Sustainability is a cornerstone issue for Denver and its residents. As we look ahead at a future where climate change will impact every one of us, we want to give a platform to the people and groups leading sustainability efforts in the Mile High City. In this sustainability series, we will discuss the problems, explore the solutions track the efforts and explain how to develop better sustainable practices in daily life.
In June 2021, the City of Denver announced its new Bring Your Own Bag Program. It’s designed to reduce plastic waste and water use. Key components of the program involve an incentive to use reusable shopping bags, while charging 10 cents per disposable shopping bag at all stores. The program becomes effective on July 1.
A Mountain of Plastic Bag Waste
The Denver Office of Climate Action, Sustainability and Resiliency (CASR) found residents use more than 100 million disposable bags every year, but fewer than 5% are recycled. Since plastic bags can’t be put in residential recycling collection, they end up in landfills or littering the streets. Over the years, plastic bags threatened wildlife in the area and blocked storm drains. The Platte River in particular experiences a lot of damage to wildlife and storm drains.
Additionally, paper bags require a large amount of water to produce and are not an energy-efficient alternative to plastic. Thus, Denver City Council sought to take action. In 2019, they passed a motion to implement the Bring Your Own Bag Program.
“City Council unanimously approved the Bring Your Own Bag program because we see this as an opportunity for city leaders, retailers and residents to take a significant step toward preserving our environment,” said Kendra Black, District 4 Councilwoman.
How The Program Works
Starting July 1, Denver retailers will begin charging a 10 cent fee for a disposable bag. For example, if you need five disposable bags, you’ll be charged 50 cents. Denver residents can avoid the fee by bringing their own bags. Bags brought can be reusable, disposable, or a backpack. Any type of bag works, so long as it’s yours.

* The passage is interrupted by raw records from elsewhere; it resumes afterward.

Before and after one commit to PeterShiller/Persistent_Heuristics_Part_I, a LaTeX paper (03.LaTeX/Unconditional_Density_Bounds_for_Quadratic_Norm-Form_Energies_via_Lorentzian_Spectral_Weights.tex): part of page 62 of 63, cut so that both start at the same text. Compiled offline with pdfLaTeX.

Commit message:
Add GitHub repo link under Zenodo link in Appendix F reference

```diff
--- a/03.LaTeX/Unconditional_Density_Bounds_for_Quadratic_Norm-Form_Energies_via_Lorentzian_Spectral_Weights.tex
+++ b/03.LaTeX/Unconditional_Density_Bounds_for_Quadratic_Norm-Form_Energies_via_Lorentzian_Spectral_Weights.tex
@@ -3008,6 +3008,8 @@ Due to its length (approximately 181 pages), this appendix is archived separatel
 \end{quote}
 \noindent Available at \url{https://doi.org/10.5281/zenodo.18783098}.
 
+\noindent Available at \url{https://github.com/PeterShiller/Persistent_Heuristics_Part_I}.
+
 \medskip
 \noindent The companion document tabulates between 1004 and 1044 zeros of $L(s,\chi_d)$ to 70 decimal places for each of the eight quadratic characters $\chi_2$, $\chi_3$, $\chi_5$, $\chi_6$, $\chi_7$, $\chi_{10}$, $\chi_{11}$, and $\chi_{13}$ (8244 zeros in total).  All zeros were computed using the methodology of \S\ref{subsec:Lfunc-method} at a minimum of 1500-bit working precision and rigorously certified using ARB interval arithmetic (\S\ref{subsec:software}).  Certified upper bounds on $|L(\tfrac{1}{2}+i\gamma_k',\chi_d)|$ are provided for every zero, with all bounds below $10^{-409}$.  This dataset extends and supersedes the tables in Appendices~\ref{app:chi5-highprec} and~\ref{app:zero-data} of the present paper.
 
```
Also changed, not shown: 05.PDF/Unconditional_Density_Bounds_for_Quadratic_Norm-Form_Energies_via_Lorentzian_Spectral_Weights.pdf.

To bring incentive to the program, the city is giving away its own reusable bags. You can find them at a series of community events throughout the city, or you can reach out to your district’s office to pick up a bag.
Citywide bag fee exemptions include:
- Newspaper bags and bags that are 7×9 inches and smaller
- Bags provided by pharmacists
- Bags used to wrap produce, meat and fish
- Restaurants and temporary vendors
- Businesses where retail sales are not the primary activity.
Individual exemptions include:
- Shoppers who are enrolled in a federal or state food assistance program
- People who bring their own bags
Overall, the program is pretty simple. Just keep your own bags with you when you go shopping to save plastic and water waste.
The city provided information on where the bag fees will go. Right now, stores will keep four cents of each bag fee solely to cover the cost of transitioning into compliance with the program. This includes training employees and educating customers. The city keeps the remaining six cents for program administration and environmental conservation. For example, the city’s portion of the fee can go towards public education programs and providing free reusable bags to Denver residents. Notably, the fee can also be directed at environmental conservation efforts, including organizing community cleanups and investing in sustainable drainage system infrastructure.
At first glance, it seems the program might conflict with the provisions outlined in TABOR, Colorado’s intricate law that dictates how and when the state can collect taxes. The city has provided information on TABOR as well. Per the program guidelines, the bag fee is not a tax and no proceeds can be utilized for non-related government projects. Also, the fee cannot be labeled as revenue while calculating sales tax to any customer.
Impact on Denver
Denver City Council and CASR are hopeful the program will result in a significant reduction of paper and plastic bag use in the city. A reduction of disposable bag use will mean less bags are littering the community, putting animals and storm drains at less risk for harm. Ultimately, the success of the program relies on the effect of the bag fee on residents. The city is about to see if the majority of residents begin to bring their own bags, or if they accept the bag fee as an added expense.
In Europe, bringing your own bag to the store is commonplace. In the United States, local areas began to phase out plastic bag dependence, starting with Maui County, Hawa’ii in August 2008. Since then, dozens of local jurisdictions in 23 states implemented similar programs. Plastic bag fees exist statewide in California and Delaware. A resident survey in Washington D.C. found a 50% reduction of plastic bag use in the city after a similar program took effect.
In Colorado, the following cities implemented bag fees before Denver: Aspen, Avon, Boulder, Carbondale, Crested Butte, Ridgway and Telluride.
“A similar bag fee in Boulder resulted in a 70% reduction in the usage of disposable bags,” said Black.
Many bag fee programs focus on plastic bags, with unintended consequences of paper bag dependence. Since Denver’s bag fee applies to paper and plastic, the city is more likely to see positive effects in disposable bag use reduction. CASR plans to collect data about program effectiveness after its roll out.
Click here to learn more about Denver’s Bring Your Own Bag Program.